To be a successful trader it is generally believed that you need to excel on three counts:
- Technical analysis
- Trade management
- Trading attitude
When new traders experience setbacks they will often be told it is their mindset which is at fault. Armchair trading psychologist will say they don’t have a winning mentality, they are too greedy, too fearful – any number of negative personality traits which imply they just aren’t born to make it as a trader.
I cannot dispute that this may be the case but attitude doesn’t occur in a vacuum.
It is much easier to have a positive trading perspective if you also have confidence in your analysis and have a structure to your trade management.
Which is why there is a Trading Triad – success in one area is dependant on success in the other two.
Turn a vicious circle into a virtuous one
Learning to trade takes time and constant improvement. A phrase I heard on a seminar many years ago, from the popular business speaker Keith Cunningham, was that rather than “practice to be perfect” we should instead: practice to improve.
Accept that trading demands you continually improve in all areas of the Trading Triad and each step forward in one will help you improve in the other two. Keeping your movement through the triad liquid will enable you to quickly progress as a trader.
There’s no one right place to start as each part is dependent on the others. But a good grounding in technical analysis is something you can undertake which is relatively straightforward.
There are many different characteristics to trading with each producing their own challenges. Technical analysis is the most academically demanding of those – you do have to concentrate to learn this new skill.
As such analysing charts is often considered to be the most time-consuming aspect of trading. Learning how to read price action, chart patterns, candlestick formations and other indicators is like learning a new language and can be daunting – you have to really persevere until finally it clicks into place.
Once you have assimilated this information the next step is to put a system in place to determine your entry points. Using a combination of technical indicators to give these signals is the first step in building a strategy.
TDT Tip: If developing your own strategy it may take several attempts of various indicator combinations to find one that works for you. You should test each combination numerous times to assess its validity. See my article “Is you trade a dud or a dude?” for how to differentiate a good from a bad trade.
How well you manage your trades will determine your profit margin. Cut your losses short and let your winners run is a well known trading adage.
Trade management is the second part to building a strategy.
Again, if you are receiving mentorship or training this should be part of what’s included in your package. You should understand why you are entering a trade and how to manage it. Don’t allow yourself to be bamboozled with techno-jargon. You should understand the strategy, at least in principle.
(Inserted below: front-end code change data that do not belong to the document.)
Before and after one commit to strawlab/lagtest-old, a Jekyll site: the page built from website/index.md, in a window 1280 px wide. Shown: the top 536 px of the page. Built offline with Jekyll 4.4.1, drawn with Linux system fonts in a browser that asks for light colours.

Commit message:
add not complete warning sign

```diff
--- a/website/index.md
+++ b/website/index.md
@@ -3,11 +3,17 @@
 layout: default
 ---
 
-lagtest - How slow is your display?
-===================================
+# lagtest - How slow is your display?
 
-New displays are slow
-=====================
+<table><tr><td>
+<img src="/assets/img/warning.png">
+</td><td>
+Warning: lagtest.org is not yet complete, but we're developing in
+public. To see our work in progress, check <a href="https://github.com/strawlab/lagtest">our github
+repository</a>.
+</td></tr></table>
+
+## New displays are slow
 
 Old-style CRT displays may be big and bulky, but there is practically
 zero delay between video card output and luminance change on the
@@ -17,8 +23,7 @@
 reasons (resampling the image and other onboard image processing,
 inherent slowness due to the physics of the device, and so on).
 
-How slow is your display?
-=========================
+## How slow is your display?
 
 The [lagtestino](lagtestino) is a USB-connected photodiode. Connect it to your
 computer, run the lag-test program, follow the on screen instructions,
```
If you are self-learning then you must build a set of parameters to tell you where your initial stop loss should be, how you will manage a winning trade and what determines an exit from the trade.
TDT Tip: See my article “Risk: Can you handle it?” on how to minimise losses and maximise winners. Mitigating risk is an essential part of trading to improve your bottom line.
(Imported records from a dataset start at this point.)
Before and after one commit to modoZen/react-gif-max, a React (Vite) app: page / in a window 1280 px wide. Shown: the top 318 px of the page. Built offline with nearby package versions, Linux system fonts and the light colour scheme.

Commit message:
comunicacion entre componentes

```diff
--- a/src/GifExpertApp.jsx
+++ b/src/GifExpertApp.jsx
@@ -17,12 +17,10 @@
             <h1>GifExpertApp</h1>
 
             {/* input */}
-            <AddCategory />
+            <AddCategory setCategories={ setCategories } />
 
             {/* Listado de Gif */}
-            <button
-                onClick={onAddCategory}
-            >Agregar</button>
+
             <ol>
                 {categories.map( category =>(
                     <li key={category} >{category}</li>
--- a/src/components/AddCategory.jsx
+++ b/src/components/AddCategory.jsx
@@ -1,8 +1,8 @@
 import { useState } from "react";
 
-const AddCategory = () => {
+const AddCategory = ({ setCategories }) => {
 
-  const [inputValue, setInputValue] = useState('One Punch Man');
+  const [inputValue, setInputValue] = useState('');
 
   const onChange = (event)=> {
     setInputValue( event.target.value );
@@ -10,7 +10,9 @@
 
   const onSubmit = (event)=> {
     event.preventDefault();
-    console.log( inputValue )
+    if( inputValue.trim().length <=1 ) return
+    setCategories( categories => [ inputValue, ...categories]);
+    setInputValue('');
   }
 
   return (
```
Regardless of whether you use someone else’s system or you build your own, you must have confidence in it.
If you are confident with your technical analysis skills then you will understand why you are entering and how you should manage a trade to gain optimum profits. If you are using a third party strategy without understanding it then it will be extremely challenging to stick with it during a period of successive failed trades.
It’s far easier to have a positive mental attitude towards your trading if you have a good strategy in place. You need to have confidence in the system you use and the best way to do this is to understand how and why it works.
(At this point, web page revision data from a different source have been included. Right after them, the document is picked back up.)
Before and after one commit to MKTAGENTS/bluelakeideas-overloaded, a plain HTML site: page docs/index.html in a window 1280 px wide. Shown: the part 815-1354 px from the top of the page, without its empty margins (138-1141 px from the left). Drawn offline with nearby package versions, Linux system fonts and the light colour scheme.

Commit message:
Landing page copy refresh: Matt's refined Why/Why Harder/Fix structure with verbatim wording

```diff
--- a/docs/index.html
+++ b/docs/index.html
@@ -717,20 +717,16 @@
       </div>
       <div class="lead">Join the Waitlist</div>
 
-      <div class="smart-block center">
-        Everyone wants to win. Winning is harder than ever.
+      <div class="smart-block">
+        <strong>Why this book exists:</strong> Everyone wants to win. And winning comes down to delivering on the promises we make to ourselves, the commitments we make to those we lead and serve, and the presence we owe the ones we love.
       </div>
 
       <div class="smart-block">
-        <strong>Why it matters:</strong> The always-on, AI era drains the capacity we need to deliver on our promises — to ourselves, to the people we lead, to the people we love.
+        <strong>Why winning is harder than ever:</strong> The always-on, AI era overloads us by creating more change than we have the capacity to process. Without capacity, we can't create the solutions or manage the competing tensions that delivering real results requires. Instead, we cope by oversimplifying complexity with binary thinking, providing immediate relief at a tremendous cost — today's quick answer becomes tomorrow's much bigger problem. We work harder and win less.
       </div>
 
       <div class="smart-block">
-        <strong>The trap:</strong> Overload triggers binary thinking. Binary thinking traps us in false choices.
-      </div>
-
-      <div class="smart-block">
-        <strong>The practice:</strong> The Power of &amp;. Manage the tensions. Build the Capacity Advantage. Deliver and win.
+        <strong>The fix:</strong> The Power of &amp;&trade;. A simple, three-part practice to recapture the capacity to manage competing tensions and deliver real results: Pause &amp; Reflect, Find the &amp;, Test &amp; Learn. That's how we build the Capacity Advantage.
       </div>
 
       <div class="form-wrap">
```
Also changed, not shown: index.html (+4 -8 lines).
There will still be some psycho-gremlins to work on, however. Trading, for the vast majority of people, is a completely different way of thinking. Success in other professions is no guarantee of success in trading.
Most people with a higher education (a degree or professional qualification) tend to find technical analysis the easiest aspect of the triad to master. They are used to dealing with multiple data streams and looking for patterns or connections. However, technical analysis is also a visual art, so many people with a more practical persuasion also find this quite straightforward to understand.
Issues arise with the sheer volume of indicators that have been created and developed over the years. While software is invaluable in helping us with our analysis it can result in information-overload.
Concentrating on the bigger picture is essential to trading – those new to trading tend to get bogged down in the small details. They will try too hard to identify chart/candlestick patterns to the extent that they will sometimes see things which aren’t actually there.
The best advice I can offer here and do to all our Dynamic Trader members is to keep it simple. Don’t rely on an indicator which is too complex for you to understand. And stick to chart/candlestick patterns that jump off the page at you – don’t go looking for them.
TDT Tip: See my article “Are your charts lit up like a Christmas tree?” for keeping your analysis simple.
Trade management is often the most difficult to master. Anyone can enter and exit a trade, but how to get the most profit from a move is a lot more tricky.
It’s surprising how often we, subconsciously or otherwise, look for confirmation from others when making decisions. In fact, the best leaders are those that most accurately anticipate popular demand.
The markets don’t give us the same clues as to what is going to happen next. We only have probabilities from previous events. To some extent we can dip our toe in – to test the water – by entering with a small position. This helps build confidence, rather than going ‘all-in’ on a ‘sure thing’.
As price goes in our favour we can steadily increase our stake. Again, this builds confidence and takes away the necessity of having to be right from the get-go. This can be quite a new concept to many people, especially the more ambitious among us who are attracted to trading. Slow-and-steady wins the day in trading so these personality types will find this aspect of trading easier. However, these same people can be a little less decisive so actually entering the trade in the first place may be a challenge!
Everyone has to make a psychological adjustment when they start trading. It shouldn’t have to be a big shift, just be prepared to accept you can’t always be right, that you need to learn and that you will need to modify your thinking.
We all get into trading for the money. It sounds like a relatively simple and time-efficient way of making some extra cash and improving our lifestyles.
But trading has different ideas. It only wants the very best – the smartest, the most efficient, and the most devout – to succeed.
Only the very few can claim to be the very best at all three components of the Trading Triad. And that’s okay – because most people abandon trading without ever realising that to just be good at these three aspects of trading is enough to become an extremely successful trader.
There will always be one area at which you excel. But through practice and hard work you can easily become above-average in the other two. And this, in turn, will produce extraordinary results.